So I chalked up my hands again and hopped on. I easily moved through the first part of the traverse, as I had tried it several times, and then got to the harder part on the overhanging wall. I nailed the left-hand bump, the swing, and the right-hand cross, but when it came time for the reach out to the left-hand crimp, I slipped off. Disappointed, I went to the back of the line. A little later, a much better climber than me easily sent the problem, even skipping holds he wasn't aware of. In fact, when he finished he didn't realize it, and asked us where the next holds were.
This episode got me thinking about why I had wanted to make the first ascent. Even if I had gotten it, I realized, I still would have been a much worse climber than the guy who easily sent the problem after me. If I had managed to climb it first it would not have been because I was a better climber, but rather because I had the advantages of practicing on it before the other people tried it.

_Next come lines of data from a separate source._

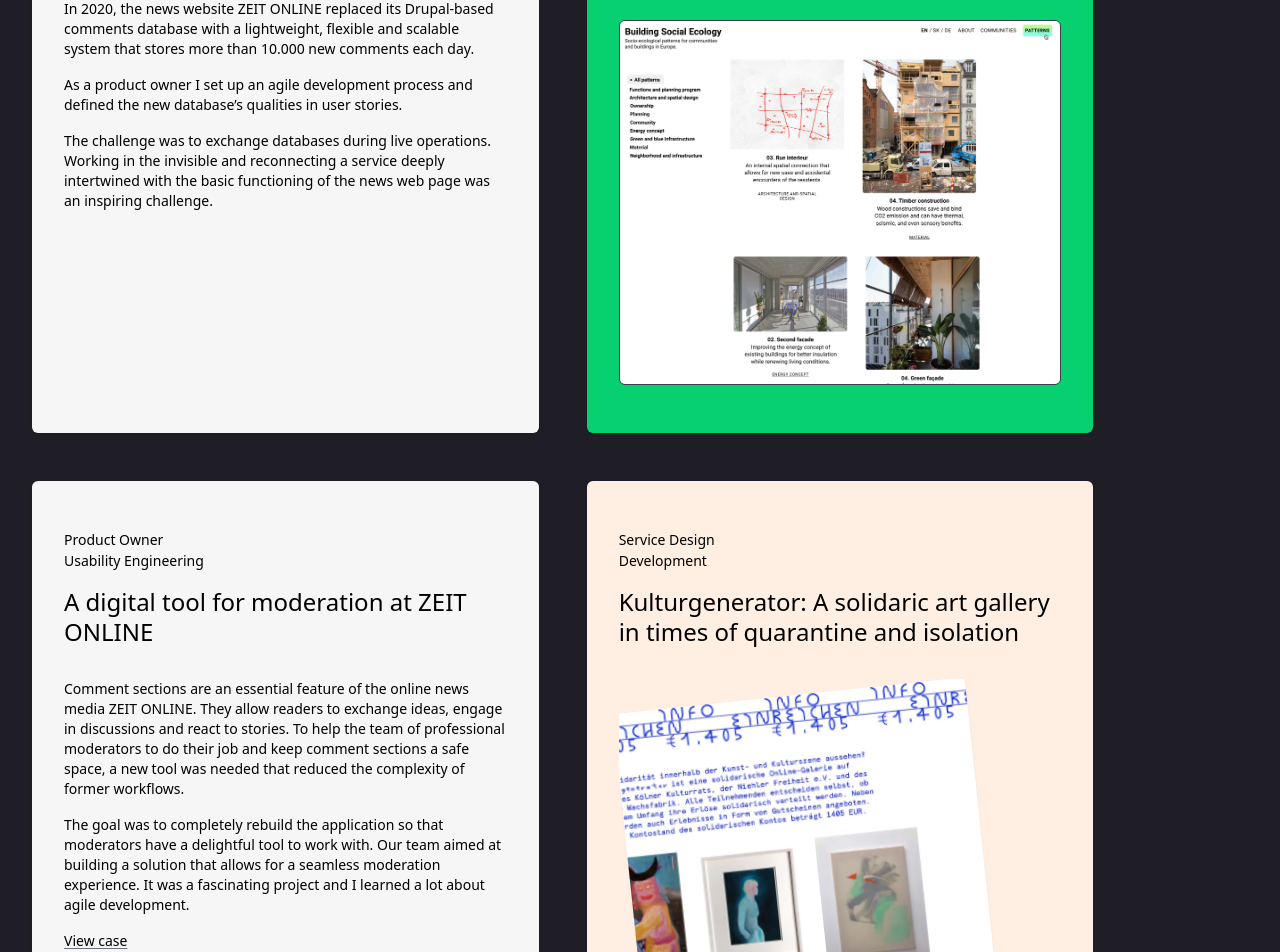
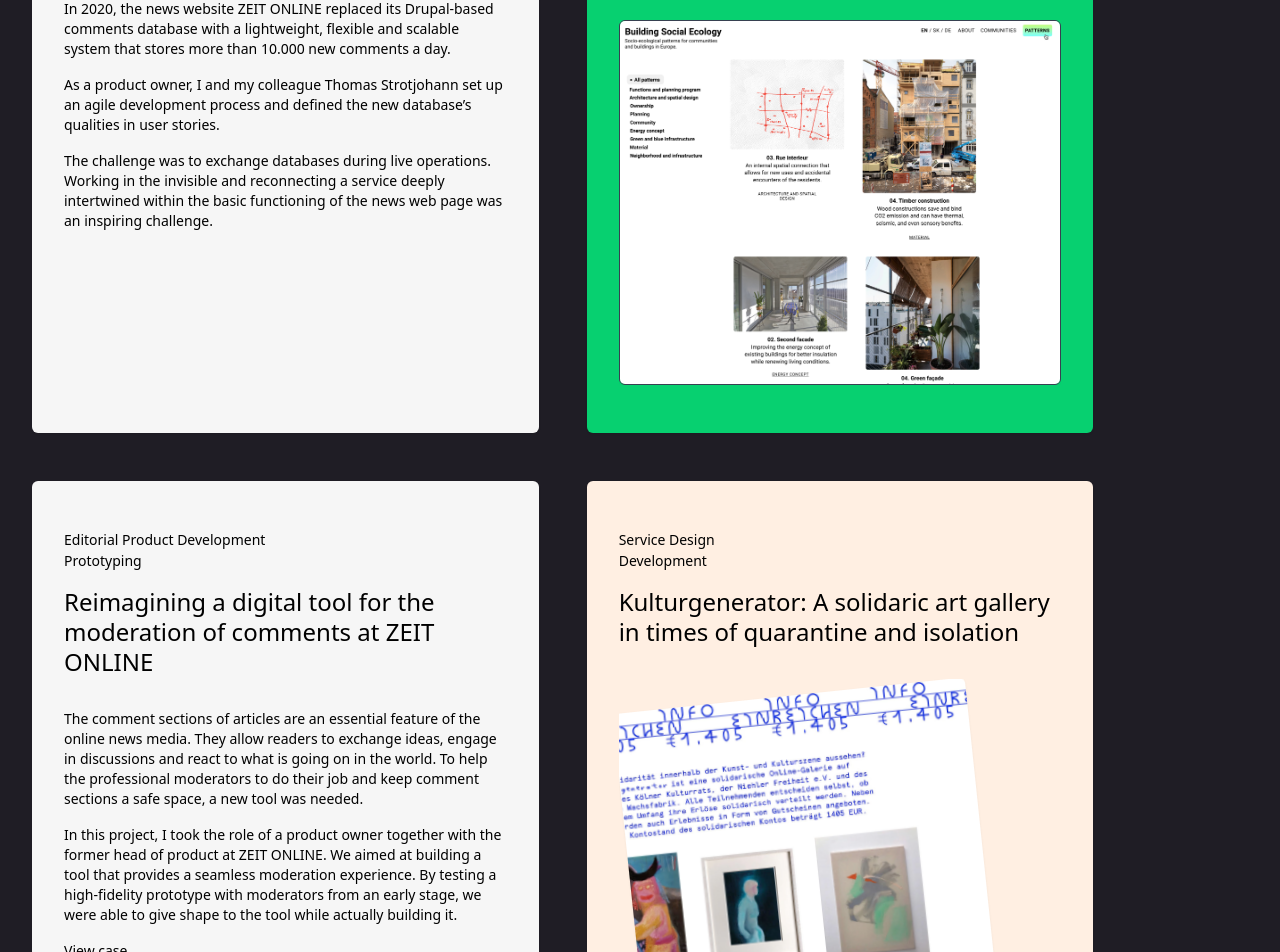
Before and after one commit to milanbargiel/portfolio, a Next.js app: page / in a window 1280 px wide. Shown: the part 880-1832 px from the top of the page. Built offline with nearby package versions, Linux system fonts and the light colour scheme.

Commit message:
Update project texts

```diff
--- a/components/project-list.js
+++ b/components/project-list.js
@@ -8,22 +8,23 @@ export default function ProjectList() {
     <div>
       <div className="mb-24 text-black md:flex md:flex-wrap">
         <Project
-          roles={['Product Owner']}
+          roles={['Editorial Product Development']}
           title="A lightweight, scalable database that stores more than 10.000 comments a day"
         >
           <p className="mb-4">
             In 2020, the news website ZEIT ONLINE replaced its Drupal-based
             comments database with a lightweight, flexible and scalable system
-            that stores more than 10.000 new comments each day.
+            that stores more than 10.000 new comments a day.
           </p>
           <p className="mb-4">
-            As a product owner I set up an agile development process and defined
-            the new database’s qualities in user stories.
+            As a product owner, I and my colleague Thomas Strotjohann set up an
+            agile development process and defined the new database’s qualities
+            in user stories.
           </p>
           <p className="mb-4">
             The challenge was to exchange databases during live operations.
             Working in the invisible and reconnecting a service deeply
-            intertwined with the basic functioning of the news web page was an
+            intertwined within the basic functioning of the news web page was an
             inspiring challenge.
           </p>
         </Project>
@@ -36,22 +37,22 @@ export default function ProjectList() {
           color="#07D070"
         ></Project>
         <Project
-          roles={['Product Owner', 'Usability Engineering']}
-          title="A digital tool for moderation at ZEIT ONLINE"
+          roles={['Editorial Product Development', 'Prototyping']}
+          title="Reimagining a digital tool for the moderation of comments at ZEIT ONLINE"
         >
           <p className="mb-4">
-            Comment sections are an essential feature of the online news media
-            ZEIT ONLINE. They allow readers to exchange ideas, engage in
-            discussions and react to stories. To help the team of professional
-            moderators to do their job and keep comment sections a safe space, a
-            new tool was needed that reduced the complexity of former workflows.
+            The comment sections of articles are an essential feature of the
+            online news media. They allow readers to exchange ideas, engage in
+            discussions and react to what is going on in the world. To help the
+            professional moderators to do their job and keep comment sections a
+            safe space, a new tool was needed.
           </p>
           <p className="mb-4">
-            The goal was to completely rebuild the application so that
-            moderators have a delightful tool to work with. Our team aimed at
-            building a solution that allows for a seamless moderation
-            experience. It was a fascinating project and I learned a lot about
-            agile development.
+            In this project, I took the role of a product owner together with
+            the former head of product at ZEIT ONLINE. We aimed at building a
+            tool that provides a seamless moderation experience. By testing a
+            high-fidelity prototype with moderators from an early stage, we were
+            able to give shape to the tool while actually building it.
           </p>
           <div className="mt-4">
             <Link
```
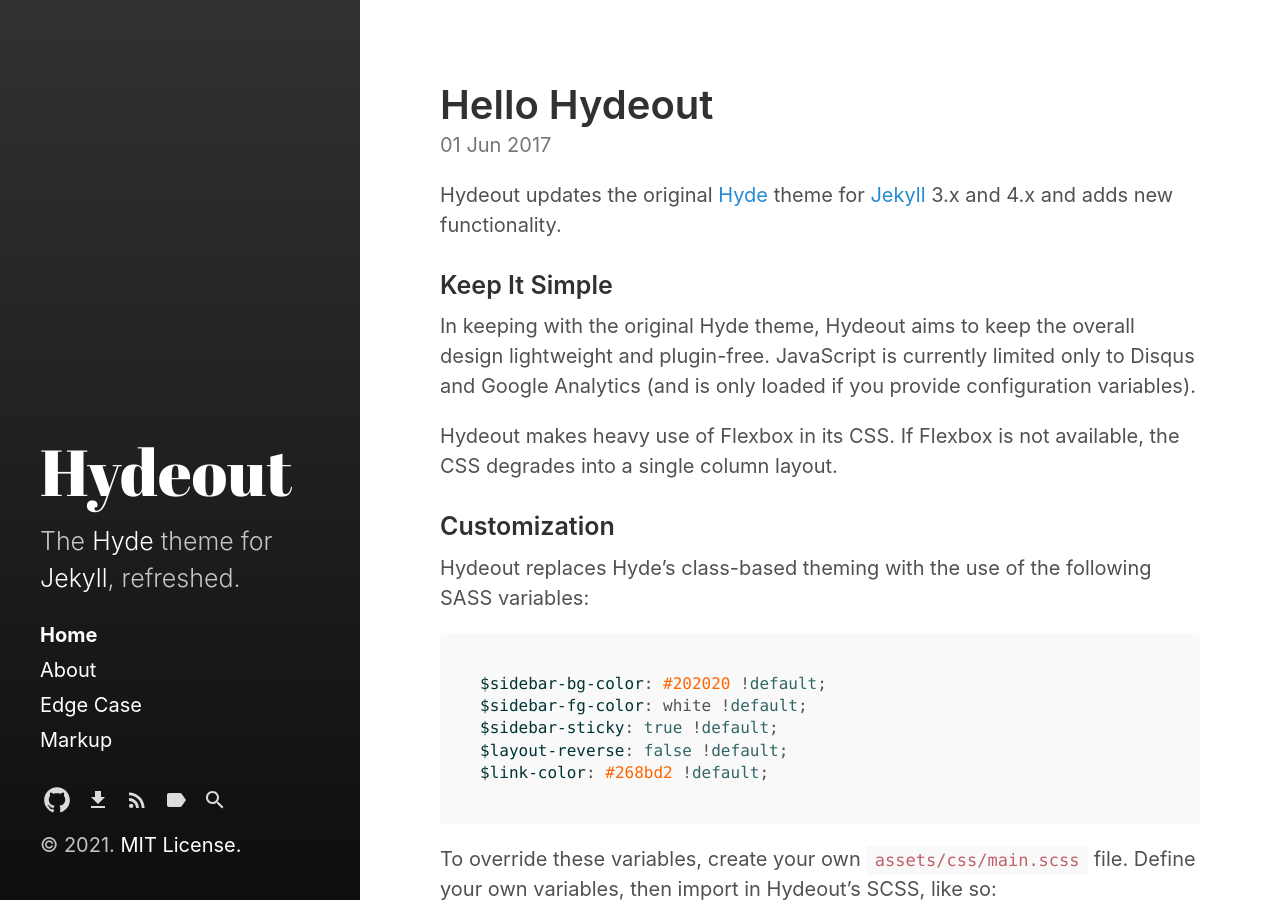
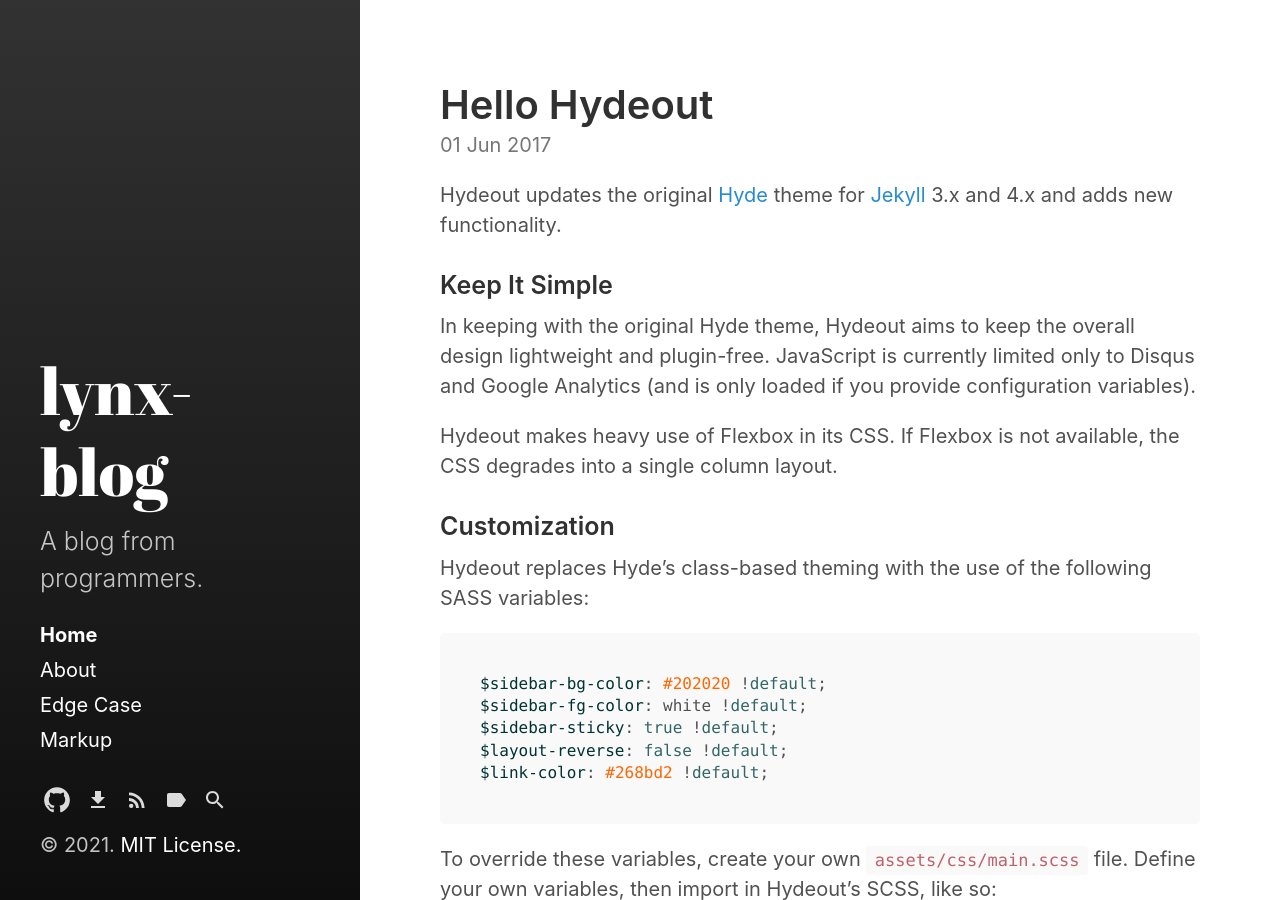
Before and after one commit to lynxrenb/blog, a Jekyll site: the page built from index.html, in a window 1280 px wide and 900 px high. Built offline with Jekyll 4.4.1, drawn with Linux system fonts in a browser that asks for light colours; the list of posts is cut into pages by our own code; part of the change alters nothing that is shown.

Commit message:
update _config

```diff
--- a/_config.yml
+++ b/_config.yml
@@ -1,26 +1,17 @@
-# Dependencies
 markdown:         kramdown
 highlighter:      rouge
 
-# Setup
-title:            Hydeout
-tagline:          'A Jekyll theme'
-description:      'The <a href="http://hyde.getpoole.com" target="_blank">Hyde</a> theme for <a href="http://jekyllrb.com" target="_blank">Jekyll</a>, refreshed.'
-url:              https://fongandrew.github.io
+title:            lynx-blog
+tagline:          'My personal blog.'
+description:      'A blog from programmers.'
+url:              https://lynxrenb.github.io
 baseurl:          '/hydeout'
-                  # the optional subpath of your site, e.g. "/blog"
-                  # NB: This applies to all pages in your Jekyll site.
-                  # If you want to move just the blog index pages but keep
-                  # other pages at root, see the paginate_path and
-                  # sidebar_blog_link below.
 
 author:
-  name:           'Andrew Fong'
-  url:            https://twitter.com/fongandrewc
+  name:           'lynxrenb'
+  url:            https://lynxrenb.github.io
 
 paginate:         5
-# paginate_path:    '/page:num'
-                    # Or '/blog/page:num' if you want to move your index pages
 
 plugins:
   - jekyll-feed
@@ -28,11 +19,7 @@ plugins:
   - jekyll-paginate
 
 exclude:
-  - Gemfile
-  - Gemfile.lock
-  - Makefile
   - README.md
-  - .gitignore
 
 permalink:        /:year/:month/:day/:title.html
 
```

This phenomenon is much more general: I think a lot of times in our society we idolize or reward people who have done something for the first time, sometimes regardless of whether doing something first is really an accomplishment or just the result of luck or an uneven playing field. For example, in high school and college I read a lot of early and classic literature, like the Iliad and the Odyssey, Dante's Inferno, and Beowulf. These books were held up to me as "Great Literature", but after reading them I was distinctly unimpressed. Frankly, I found them to be inferior both in meaningfulness and in entertainment value to more modern books, even those, like Harry Potter, that are not "Great Literature".
Why are these ancient books a major part of the Western Canon? I think it's because they were written first. Homer's epics aren't "Great Literature" because Homer was an especially talented author; they're "Great Literature" because he was an early author. Homer's works are held up as a great achievement, but in the competition for literary immortality Homer had the advantage of living thousands of years before modern authors like J.K. Rowling, when there were fewer writers to compete with. Had J.K. Rowling written thousands of years ago, I think, Literature professors would be publishing academic articles on the her work rather than snobbishly dismissing it.
As another example, consider the major problem of frivolous patents. Companies and individuals have obtained patents on so-called "inventions", just by virtue of being the first to file a patent for what everybody else considered an obvious idea. Who would have thought that you could patent the idea of making a hand-held device in the shape of a rectangle with rounded edges, as Apple did? And who would have thought that you could patent the idea of using WiFi? These companies are being rewarded for being the first to patent these things, but the fact that they were first is not at all an accomplishment worthy of those rewards.
My point here is that being first is not always the substantial accomplishment it is often made out to be, and that we as a society should be more careful when rewarding it.